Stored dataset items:
Content starts
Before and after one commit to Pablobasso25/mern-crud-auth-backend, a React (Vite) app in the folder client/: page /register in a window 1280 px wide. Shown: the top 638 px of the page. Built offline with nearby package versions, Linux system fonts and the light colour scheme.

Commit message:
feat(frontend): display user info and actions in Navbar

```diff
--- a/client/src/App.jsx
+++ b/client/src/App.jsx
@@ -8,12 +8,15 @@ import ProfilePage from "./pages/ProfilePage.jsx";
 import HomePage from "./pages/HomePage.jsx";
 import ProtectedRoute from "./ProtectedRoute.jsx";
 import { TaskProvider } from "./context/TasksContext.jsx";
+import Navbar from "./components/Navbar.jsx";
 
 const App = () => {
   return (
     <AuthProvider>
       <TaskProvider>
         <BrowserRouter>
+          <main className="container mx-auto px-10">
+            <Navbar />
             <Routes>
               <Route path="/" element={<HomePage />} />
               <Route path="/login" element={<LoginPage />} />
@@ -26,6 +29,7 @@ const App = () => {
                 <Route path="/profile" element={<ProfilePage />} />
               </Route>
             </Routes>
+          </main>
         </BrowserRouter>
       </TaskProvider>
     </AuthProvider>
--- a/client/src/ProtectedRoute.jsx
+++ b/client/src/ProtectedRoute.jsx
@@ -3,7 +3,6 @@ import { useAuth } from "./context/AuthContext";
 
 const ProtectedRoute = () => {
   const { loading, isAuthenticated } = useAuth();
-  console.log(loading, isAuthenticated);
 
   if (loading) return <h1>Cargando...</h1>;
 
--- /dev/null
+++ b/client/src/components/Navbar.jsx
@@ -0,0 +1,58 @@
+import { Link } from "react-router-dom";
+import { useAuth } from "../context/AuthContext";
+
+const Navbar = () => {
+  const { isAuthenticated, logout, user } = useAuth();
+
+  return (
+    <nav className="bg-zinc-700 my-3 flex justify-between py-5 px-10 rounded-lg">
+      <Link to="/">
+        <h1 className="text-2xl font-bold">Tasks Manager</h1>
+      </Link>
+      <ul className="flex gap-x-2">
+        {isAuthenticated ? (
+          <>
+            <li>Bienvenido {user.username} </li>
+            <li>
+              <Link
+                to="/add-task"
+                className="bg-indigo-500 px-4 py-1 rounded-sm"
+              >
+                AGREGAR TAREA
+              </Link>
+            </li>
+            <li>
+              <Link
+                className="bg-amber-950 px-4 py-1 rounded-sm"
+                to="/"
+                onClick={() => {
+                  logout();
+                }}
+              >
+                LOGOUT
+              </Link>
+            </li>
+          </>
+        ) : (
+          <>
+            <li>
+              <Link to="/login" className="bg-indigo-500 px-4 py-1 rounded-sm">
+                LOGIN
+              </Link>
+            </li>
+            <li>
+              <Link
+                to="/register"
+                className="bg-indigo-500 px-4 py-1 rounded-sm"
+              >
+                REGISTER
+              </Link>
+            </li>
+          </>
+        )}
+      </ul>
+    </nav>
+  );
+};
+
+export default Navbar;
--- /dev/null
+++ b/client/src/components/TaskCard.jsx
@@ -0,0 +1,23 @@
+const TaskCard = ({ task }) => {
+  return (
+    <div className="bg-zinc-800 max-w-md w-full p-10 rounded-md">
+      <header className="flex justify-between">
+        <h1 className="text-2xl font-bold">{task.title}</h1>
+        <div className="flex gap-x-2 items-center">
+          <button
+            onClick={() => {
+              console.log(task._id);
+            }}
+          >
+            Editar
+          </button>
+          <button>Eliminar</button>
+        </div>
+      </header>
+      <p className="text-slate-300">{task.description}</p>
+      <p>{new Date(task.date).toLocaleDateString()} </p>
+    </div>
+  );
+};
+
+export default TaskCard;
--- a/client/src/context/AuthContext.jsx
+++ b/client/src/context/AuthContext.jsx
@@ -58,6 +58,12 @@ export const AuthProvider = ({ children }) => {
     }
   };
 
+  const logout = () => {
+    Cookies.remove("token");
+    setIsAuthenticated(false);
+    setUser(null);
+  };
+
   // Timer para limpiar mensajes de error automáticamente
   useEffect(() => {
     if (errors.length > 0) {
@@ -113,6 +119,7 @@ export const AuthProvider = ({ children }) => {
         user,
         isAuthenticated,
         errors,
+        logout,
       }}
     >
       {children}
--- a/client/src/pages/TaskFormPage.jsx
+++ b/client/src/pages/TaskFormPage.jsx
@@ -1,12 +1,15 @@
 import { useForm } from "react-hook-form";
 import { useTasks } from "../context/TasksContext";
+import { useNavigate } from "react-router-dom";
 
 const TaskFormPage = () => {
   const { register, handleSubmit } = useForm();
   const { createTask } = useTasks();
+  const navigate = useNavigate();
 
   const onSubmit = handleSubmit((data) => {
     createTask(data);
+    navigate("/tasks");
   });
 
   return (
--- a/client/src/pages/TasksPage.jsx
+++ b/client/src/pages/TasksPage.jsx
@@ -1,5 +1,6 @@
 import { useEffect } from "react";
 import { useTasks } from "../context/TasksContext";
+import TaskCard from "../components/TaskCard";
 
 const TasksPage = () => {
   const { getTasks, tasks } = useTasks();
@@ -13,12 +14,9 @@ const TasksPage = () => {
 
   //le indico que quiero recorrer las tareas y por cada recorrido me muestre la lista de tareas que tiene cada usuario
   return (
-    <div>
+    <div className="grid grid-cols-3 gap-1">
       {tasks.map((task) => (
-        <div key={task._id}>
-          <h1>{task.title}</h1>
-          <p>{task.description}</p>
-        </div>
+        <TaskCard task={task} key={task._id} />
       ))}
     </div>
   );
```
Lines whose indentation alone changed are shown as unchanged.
Content ends
Content starts
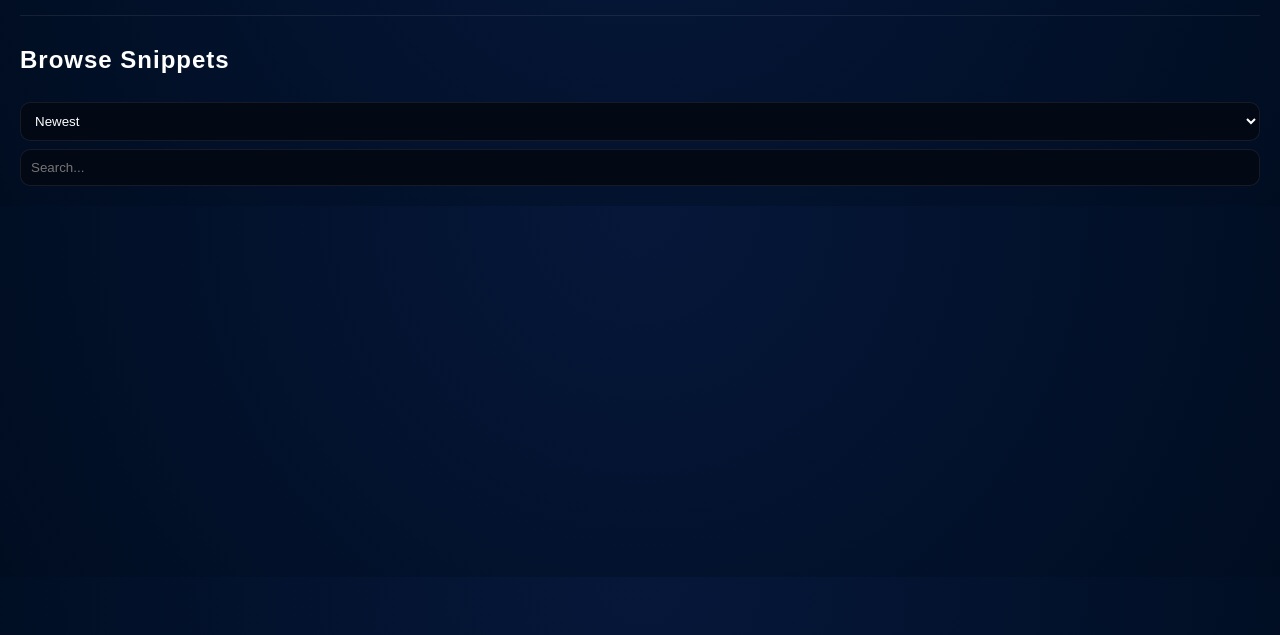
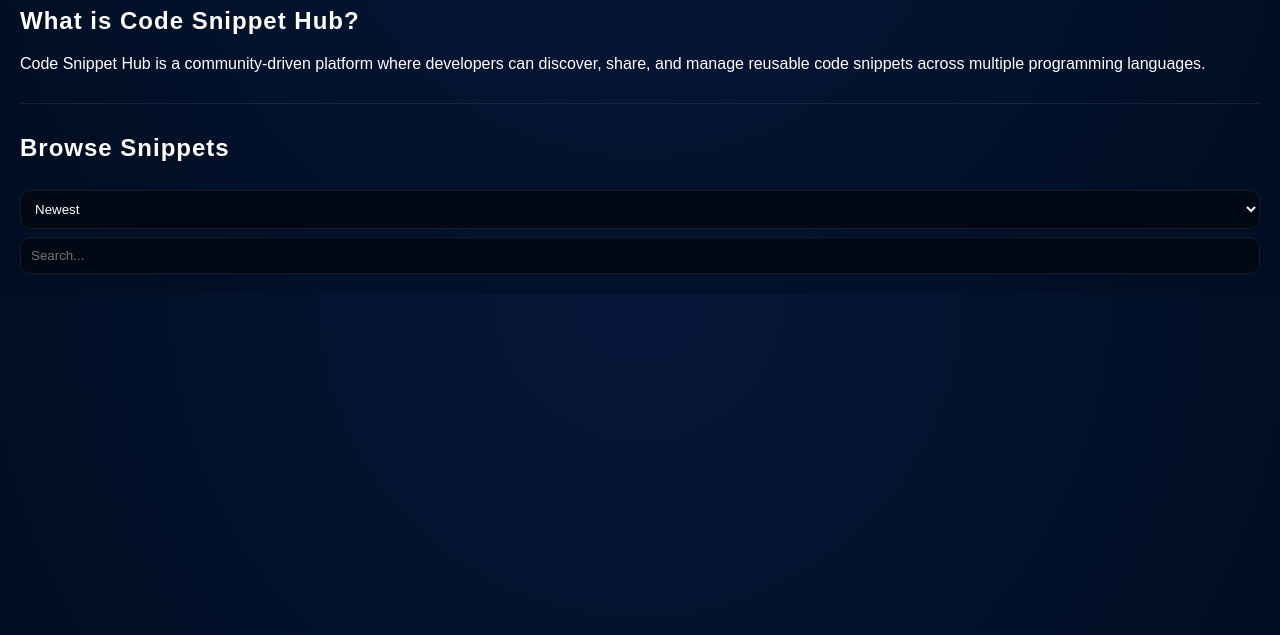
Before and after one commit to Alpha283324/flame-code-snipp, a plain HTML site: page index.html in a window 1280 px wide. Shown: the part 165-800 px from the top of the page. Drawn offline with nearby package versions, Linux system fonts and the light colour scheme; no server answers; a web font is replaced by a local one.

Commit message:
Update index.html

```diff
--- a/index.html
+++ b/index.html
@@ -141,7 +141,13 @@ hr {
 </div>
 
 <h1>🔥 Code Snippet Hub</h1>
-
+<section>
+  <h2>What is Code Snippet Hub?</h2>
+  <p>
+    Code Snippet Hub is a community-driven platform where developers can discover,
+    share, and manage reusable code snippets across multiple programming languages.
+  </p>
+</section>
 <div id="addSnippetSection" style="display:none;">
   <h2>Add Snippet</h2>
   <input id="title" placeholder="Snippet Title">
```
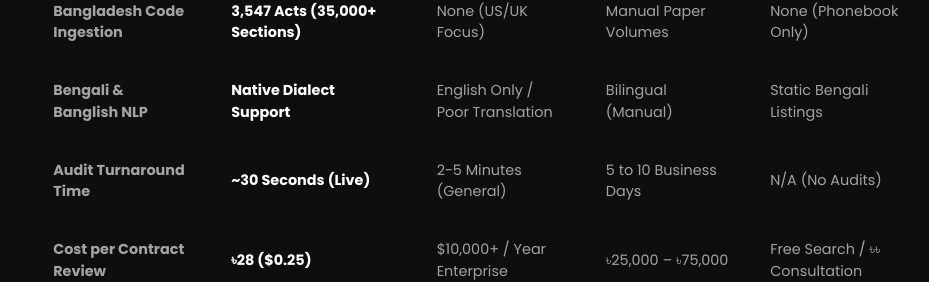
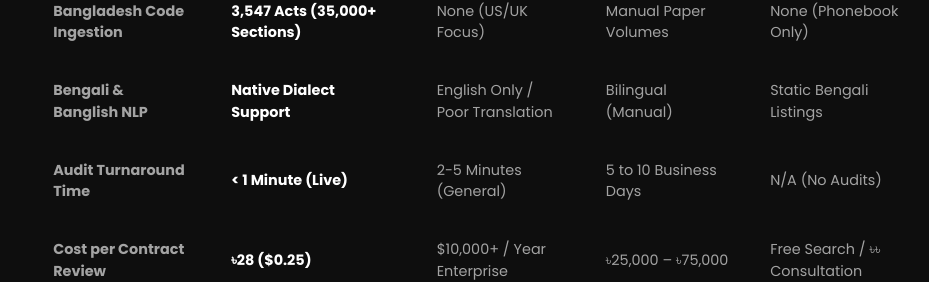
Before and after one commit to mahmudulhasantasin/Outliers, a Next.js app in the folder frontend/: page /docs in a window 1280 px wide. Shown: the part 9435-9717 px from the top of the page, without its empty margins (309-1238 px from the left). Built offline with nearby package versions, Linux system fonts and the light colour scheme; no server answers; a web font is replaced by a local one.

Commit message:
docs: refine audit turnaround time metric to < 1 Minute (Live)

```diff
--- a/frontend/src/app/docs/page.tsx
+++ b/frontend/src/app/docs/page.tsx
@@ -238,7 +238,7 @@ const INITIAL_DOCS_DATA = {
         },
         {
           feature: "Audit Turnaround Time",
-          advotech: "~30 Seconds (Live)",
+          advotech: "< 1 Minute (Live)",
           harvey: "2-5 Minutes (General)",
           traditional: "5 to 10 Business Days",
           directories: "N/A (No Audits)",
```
Content ends
Exercise requirements >>
For each line above that includes "pages", copy the line.

Written response >>
@@ -8,12 +8,15 @@ import ProfilePage from "./pages/ProfilePage.jsx";
 import HomePage from "./pages/HomePage.jsx";
--- a/client/src/pages/TaskFormPage.jsx
+++ b/client/src/pages/TaskFormPage.jsx
--- a/client/src/pages/TasksPage.jsx
+++ b/client/src/pages/TasksPage.jsx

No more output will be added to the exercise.